Your objective:
Reading the records below, how many lines contain "label"? Respond with a number and nothing else.

Stored records:
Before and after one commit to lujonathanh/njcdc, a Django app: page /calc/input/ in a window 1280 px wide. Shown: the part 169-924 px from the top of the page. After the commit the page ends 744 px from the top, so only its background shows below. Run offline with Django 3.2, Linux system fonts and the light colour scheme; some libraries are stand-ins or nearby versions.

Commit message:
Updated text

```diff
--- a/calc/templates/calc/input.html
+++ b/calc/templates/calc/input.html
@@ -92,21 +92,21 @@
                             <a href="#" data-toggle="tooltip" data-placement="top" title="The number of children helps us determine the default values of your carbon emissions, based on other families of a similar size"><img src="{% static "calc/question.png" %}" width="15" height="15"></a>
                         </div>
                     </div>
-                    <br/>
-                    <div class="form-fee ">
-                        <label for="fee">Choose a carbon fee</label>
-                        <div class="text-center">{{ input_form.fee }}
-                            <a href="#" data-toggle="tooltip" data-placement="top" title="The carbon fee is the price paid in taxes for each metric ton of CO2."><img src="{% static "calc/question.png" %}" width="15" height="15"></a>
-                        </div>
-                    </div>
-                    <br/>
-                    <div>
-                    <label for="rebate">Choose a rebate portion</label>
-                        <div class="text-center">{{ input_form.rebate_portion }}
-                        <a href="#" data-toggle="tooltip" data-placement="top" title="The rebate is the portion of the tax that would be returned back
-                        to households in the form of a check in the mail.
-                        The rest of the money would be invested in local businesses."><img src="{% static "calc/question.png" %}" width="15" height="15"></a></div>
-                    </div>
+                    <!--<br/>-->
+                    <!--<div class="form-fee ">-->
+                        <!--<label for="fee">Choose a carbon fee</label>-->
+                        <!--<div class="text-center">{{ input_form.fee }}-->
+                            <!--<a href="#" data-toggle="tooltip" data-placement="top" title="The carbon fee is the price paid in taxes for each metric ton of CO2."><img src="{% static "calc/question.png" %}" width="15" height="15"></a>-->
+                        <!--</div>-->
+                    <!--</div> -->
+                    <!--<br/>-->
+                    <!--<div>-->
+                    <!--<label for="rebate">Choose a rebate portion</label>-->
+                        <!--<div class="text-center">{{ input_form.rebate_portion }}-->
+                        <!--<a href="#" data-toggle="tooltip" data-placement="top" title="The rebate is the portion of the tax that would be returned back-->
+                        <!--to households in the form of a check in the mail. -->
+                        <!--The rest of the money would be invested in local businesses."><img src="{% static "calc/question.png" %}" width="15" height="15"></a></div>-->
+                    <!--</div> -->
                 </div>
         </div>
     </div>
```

Written answer:
4